Future gas will come from abroad

April 14th, 2014

This article is more than 10 years old.

There is just one biogas actor operating in the Danish gas network

Denmark continues the tough rhetoric with Russia over the ongoing crisis in Ukraine, but there could be serious implications for the country's future energy provision given dwindling oil and gas reserves in the North Sea.

Last month a report from the energy authority, Energistyrelsen, revealed that Denmark was not energy self-sufficient for the first time in 18 years and a new report from government-run Energinet.dk showed that oil and gas supplies will continue to be stretched in coming years.

“Then we will have to get our gas from the international markets,” Jeppe Danø, the marketing head of Energi.dk, said in a press release. “We have just expanded our import capacity on our side of the border, but Germany still needs to complete its export capacity expansion to Denmark.”

READ MORE: Denmark no longer self-sufficient in energy

Sustainable transition
Energinet.dk expects that the gas supply line from Germany will be fully functional by 2015 and, while a crisis could occur, local and international energy provisions combined with Danish gas reserves should be enough to keep Denmark and Sweden supplied in the coming years.   

But Denmark’s transition to sustainability presents another challenge and the government wants the nation to run 100 percent on sustainable energy by 2050.

Biogas and other green gasses must be incorporated into the Danish supply chain and as of now there is only one biogas actor operating in the Danish gas network.

The European gas market is dominated by Norway and Russia, which each account for 25 percent of total gas deliveries in Europe.

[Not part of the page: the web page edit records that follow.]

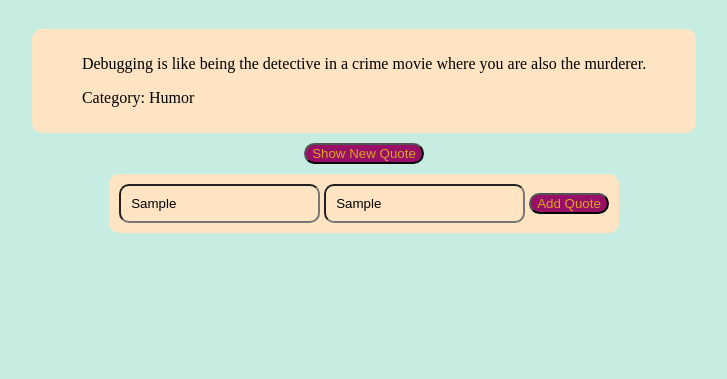
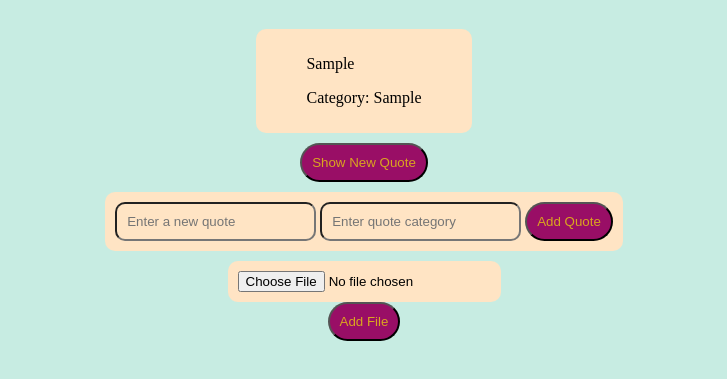
Before and after one commit to Morest1124/alx_fe_javascript, a plain HTML site: page dom-manipulation/index.html in a window 1280 px wide. Both pictures are taken after typing "Sample", "Sample" into the empty fields and a click on the button "Add Quote". Shown: the part 69-448 px from the top of the page, without its empty margins (276-1003 px from the left). Drawn offline with Linux system fonts and the light colour scheme.

Commit message:
Add files via upload

```diff
--- a/dom-manipulation/index.html
+++ b/dom-manipulation/index.html
@@ -16,6 +16,7 @@
         background-color: rgb(210, 5, 46);
         border-radius: 30px;
         margin: 10px;
+        padding: 20px;
       }
       div,
       input {
@@ -27,6 +28,7 @@
         color: goldenrod;
         background-color: rgb(153, 14, 102);
         border-radius: 20px;
+        padding: 10px;
       }
     </style>
   </head>
@@ -46,6 +48,14 @@
       <button onclick="addQuote()">Add Quote</button>
     </div>
 
+    <input
+      type="file"
+      id="importFile"
+      accept=".json"
+      onchange="importFromJsonFile(event)"
+    />
+    <button id="addfiles" onclick="addFile()">Add File</button>
+
     <script src="script.js"></script>
   </body>
 </html>
--- a/dom-manipulation/script.js
+++ b/dom-manipulation/script.js
@@ -21,6 +21,7 @@ let newQuoteCategory = document.getElementById("newQuoteCategory");
 if (newQuoteBtn == true) {
   newQuoteBtn.addEventListener("click", "newQuoteText");
 }
+
 // Function to show a random quote
 function showRandomQuote() {
   let randomIndex = Math.floor(Math.random() * quotes.length);
@@ -36,23 +37,21 @@ function showRandomQuote() {
 }
 
 // Function to add a new quote
-function createAddQuoteForm() {
+function addQuote() {
   let text = newQuoteText.value.trim();
   let category = newQuoteCategory.value.trim();
-  let createElement = createAddQuoteForm.trim();
-  append.child;
 
   // Simple validation
   if (text === "" || category === "") {
     alert("Please enter both a quote and a category.");
     return;
   }
-
   // Add to our quotes array
   quotes.push({ text: text, category: category });
 
   // Clear the input fields
   newQuoteText.value = "";
+  ``;
   newQuoteCategory.value = "";
 
   // Feedback
@@ -73,4 +72,4 @@ showRandomQuote();
 // When user clicks the button, show a new random quote
 newQuoteBtn.onclick = showRandomQuote;
 
-// Note: The Add Quote button calls createAddQuoteForm() directly (via onclick in your HTML)
+// Note: The Add Quote button calls addQuote() directly (via onclick in your HTML)
```
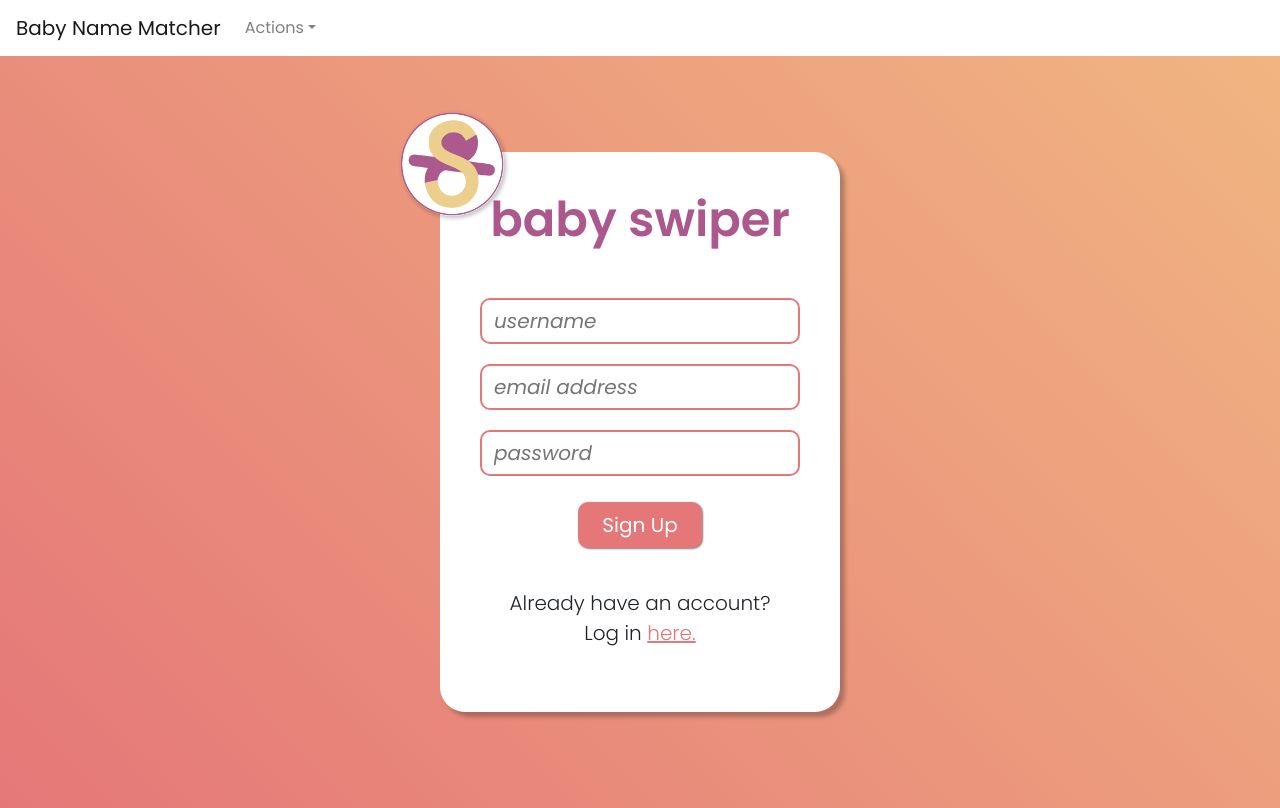
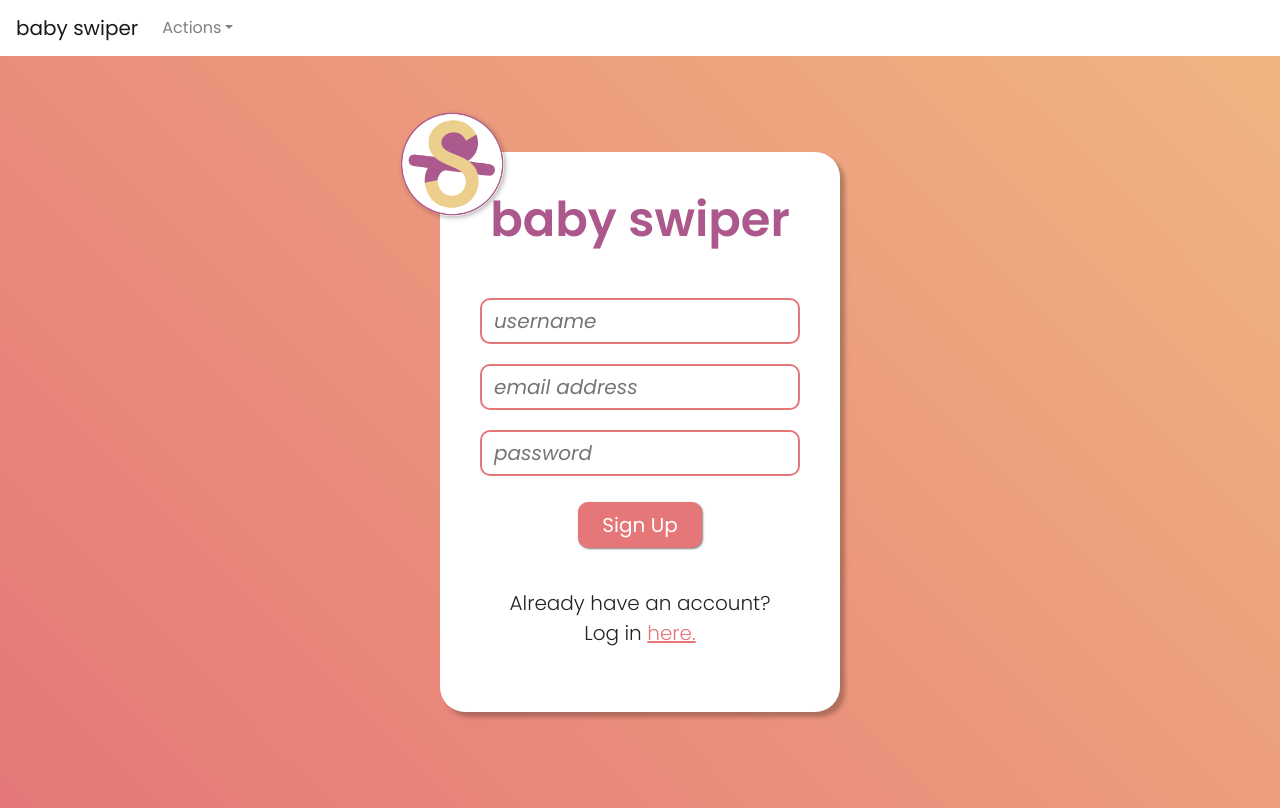
Before and after one commit to hartnerk/babynames_frontend, a React (Create React App) app: page /signup in a window 1280 px wide. Built offline with nearby package versions, Linux system fonts and the light colour scheme.

Commit message:
just getting started

```diff
--- a/src/components/TopNav.js
+++ b/src/components/TopNav.js
@@ -25,7 +25,7 @@ function TopNav() {
 
   return (
     <Navbar>
-      <Navbar.Brand>Baby Name Matcher</Navbar.Brand>
+      <Navbar.Brand>baby swiper</Navbar.Brand>
       <Navbar.Collapse>
         <Nav className="mr-auto">
           {isAuth === true ? (
```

Subscribe to our newsletter

Sign up to receive The Daily Post

Latest Podcast